The Long Road to Titus Canyon
Photos and words by Ryan Wilson
It started for me two years ago when I made my first trip to Death Valley National Park. I was rolling along the road to Ubehebe Crater when I passed a little dirt road named “Titus Canyon” that gradually sloped out of the valley floor until hitting a seemingly impassable rock wall a few miles in the distance. No signs of the road switching back and climbing over it… just abruptly ending.
Fast forward to a year later, I had done a bit of research and found that the road does in fact go through the range and over the Nevada border. It’s a 25 mile stretch of dirt that is a one-way road from the Nevada side into California. Plans were set, and I was going to give it a shot. Only hitch was that I wanted to climb it rather than descend it (on a road bike), so I would be heading up going the “wrong” direction, then looping around over a paved pass back into Death Valley…

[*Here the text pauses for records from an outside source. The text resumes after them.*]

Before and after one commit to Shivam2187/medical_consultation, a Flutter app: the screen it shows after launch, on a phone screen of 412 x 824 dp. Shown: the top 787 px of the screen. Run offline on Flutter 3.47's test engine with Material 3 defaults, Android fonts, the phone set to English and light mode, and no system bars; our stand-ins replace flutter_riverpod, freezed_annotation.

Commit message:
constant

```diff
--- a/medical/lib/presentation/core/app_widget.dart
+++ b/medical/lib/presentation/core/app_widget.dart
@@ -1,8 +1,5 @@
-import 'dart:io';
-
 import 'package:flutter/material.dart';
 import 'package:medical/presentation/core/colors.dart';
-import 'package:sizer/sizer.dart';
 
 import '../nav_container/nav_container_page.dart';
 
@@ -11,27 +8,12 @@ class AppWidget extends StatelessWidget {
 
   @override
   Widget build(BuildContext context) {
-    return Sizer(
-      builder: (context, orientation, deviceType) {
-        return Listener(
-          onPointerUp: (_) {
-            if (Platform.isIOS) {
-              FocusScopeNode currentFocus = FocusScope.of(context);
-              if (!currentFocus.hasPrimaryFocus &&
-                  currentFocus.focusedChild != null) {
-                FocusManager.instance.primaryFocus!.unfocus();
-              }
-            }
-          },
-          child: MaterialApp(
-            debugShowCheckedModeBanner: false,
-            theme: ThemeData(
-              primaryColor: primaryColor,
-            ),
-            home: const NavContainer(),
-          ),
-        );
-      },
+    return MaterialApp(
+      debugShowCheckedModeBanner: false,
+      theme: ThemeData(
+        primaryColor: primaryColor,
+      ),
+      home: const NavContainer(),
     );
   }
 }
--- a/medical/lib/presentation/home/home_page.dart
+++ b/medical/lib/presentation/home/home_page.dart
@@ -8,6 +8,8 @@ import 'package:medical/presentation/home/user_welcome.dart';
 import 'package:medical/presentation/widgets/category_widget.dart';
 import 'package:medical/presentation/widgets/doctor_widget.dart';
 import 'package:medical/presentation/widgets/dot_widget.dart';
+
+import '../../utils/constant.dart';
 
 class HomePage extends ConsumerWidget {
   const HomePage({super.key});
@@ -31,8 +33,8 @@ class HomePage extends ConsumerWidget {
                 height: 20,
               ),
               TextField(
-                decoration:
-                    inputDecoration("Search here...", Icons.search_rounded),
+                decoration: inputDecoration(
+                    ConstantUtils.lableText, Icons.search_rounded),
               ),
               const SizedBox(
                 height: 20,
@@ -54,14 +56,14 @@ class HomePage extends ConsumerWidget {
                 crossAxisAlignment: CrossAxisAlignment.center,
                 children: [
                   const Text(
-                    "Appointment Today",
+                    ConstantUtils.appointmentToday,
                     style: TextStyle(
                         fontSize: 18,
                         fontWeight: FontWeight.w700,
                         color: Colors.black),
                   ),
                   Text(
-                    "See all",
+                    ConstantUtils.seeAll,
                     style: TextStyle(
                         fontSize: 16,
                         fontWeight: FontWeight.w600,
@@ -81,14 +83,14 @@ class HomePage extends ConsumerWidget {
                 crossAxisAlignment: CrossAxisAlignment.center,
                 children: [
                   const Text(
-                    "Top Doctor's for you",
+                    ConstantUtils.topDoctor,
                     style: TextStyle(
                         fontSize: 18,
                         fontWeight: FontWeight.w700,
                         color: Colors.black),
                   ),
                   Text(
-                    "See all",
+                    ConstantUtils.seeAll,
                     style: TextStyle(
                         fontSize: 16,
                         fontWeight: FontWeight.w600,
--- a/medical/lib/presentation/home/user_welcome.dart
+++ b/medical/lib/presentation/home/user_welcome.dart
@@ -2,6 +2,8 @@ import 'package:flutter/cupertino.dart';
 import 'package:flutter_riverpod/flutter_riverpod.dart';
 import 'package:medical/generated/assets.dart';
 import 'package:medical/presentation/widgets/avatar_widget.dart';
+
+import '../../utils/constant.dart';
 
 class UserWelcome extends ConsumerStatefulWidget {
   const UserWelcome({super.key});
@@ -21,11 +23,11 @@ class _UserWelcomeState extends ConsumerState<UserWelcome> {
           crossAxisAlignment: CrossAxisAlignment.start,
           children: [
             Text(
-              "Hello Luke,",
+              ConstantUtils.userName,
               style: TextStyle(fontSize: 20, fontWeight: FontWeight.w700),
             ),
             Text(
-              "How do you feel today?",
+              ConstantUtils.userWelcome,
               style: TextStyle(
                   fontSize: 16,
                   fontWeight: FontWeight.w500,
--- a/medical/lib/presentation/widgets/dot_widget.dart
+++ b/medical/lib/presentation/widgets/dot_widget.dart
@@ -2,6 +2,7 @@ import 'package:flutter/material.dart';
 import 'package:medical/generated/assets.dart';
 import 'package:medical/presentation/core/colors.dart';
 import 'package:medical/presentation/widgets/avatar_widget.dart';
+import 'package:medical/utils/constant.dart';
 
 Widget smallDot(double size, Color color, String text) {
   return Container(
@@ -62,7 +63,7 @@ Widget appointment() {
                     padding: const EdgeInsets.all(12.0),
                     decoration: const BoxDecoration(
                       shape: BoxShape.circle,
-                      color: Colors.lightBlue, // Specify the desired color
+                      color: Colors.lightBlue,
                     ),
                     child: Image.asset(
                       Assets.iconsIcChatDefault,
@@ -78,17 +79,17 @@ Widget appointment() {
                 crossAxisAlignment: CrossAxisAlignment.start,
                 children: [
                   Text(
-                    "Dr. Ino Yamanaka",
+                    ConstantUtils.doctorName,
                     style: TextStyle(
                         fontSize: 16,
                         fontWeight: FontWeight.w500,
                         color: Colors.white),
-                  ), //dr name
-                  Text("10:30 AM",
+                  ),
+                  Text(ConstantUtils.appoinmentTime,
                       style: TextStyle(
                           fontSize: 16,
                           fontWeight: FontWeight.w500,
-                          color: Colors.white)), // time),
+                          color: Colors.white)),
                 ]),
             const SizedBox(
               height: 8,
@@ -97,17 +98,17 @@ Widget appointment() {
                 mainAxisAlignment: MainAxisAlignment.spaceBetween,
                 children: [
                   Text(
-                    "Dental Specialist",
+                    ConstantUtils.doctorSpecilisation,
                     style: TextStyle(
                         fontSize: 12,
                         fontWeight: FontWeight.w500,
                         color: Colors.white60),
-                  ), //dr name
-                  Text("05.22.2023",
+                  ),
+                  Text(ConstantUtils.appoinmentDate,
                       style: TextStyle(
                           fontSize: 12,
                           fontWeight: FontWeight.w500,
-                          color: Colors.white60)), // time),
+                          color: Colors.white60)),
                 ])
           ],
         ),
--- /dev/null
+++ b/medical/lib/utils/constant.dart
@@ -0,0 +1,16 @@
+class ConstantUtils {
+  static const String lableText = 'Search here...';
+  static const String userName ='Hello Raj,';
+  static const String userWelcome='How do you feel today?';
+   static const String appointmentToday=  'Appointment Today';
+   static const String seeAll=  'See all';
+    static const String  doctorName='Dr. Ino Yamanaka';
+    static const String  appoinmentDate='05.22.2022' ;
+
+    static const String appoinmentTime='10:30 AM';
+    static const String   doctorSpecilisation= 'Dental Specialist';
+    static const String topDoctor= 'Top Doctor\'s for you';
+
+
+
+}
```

It was just about one year ago as I write this that I finally turned onto Titus Canyon, climbed the few miles of gravel to the mouth of the canyon, and something happened that I’ve only told a few about to this day. I wound through the first few corners of the slot canyon until I saw a man lying on the ground, not breathing, no pulse, nothing. Roughly 10 minutes prior to my arriving, he had died of a heart attack. To make a long and depressing story short, the ride did not happen that day…the last day of the trip before heading back to Los Angeles.
Fast forward 10 months later to December 2014… Weather was cooling down again in Death Valley, and I had an open weekend to give it another chance. The initial plan was to head straight to Death Valley, but as I hit the 395 heading north, patches of clouds lingering in the Sierras to the west made it impossible to resist spending a day at Whitney Portal and Horseshoe Meadows. Both are classic Sierra Nevada climbs which I’ve done numerous times and are closed during the winter, but why not see just how high I could go past the road closed gates? Last minute detours like this typically lead to some of the best rides, and this was no exception.
After finishing up in the Sierras I headed toward Death Valley to set up camp and get ready for a re-match with Titus the following day. As it turned out, I had no idea, but the road had flooded a few days prior with the first significant rain that area had seen in almost a year, and the nature of the narrow canyon meant that some sections had essentially turned into a dry river bed with a few inches of soft “debris” overtop that made riding up steep grades on skinnies a bit of a challenge. It only delayed the inevitable though, as I eventually squirmed my way to the top and barreled down a bit of classic Death Valley washboard to the main road. It was absolutely one of the toughest stretches of a ride that I’ve ever done.
Without a head light (channeling my inner Sean Talkington), I had to haul ass back over the range before the fast and smooth 5000+ foot drop into the valley from Daylight Pass. A handful of times per year I’m lucky enough to get those moments when everything seems to come together on a ride, but nothing touches the moment I crested the final hill and a full nuke sky lit up that descent to finish off a ride I’d spent two years dreaming about.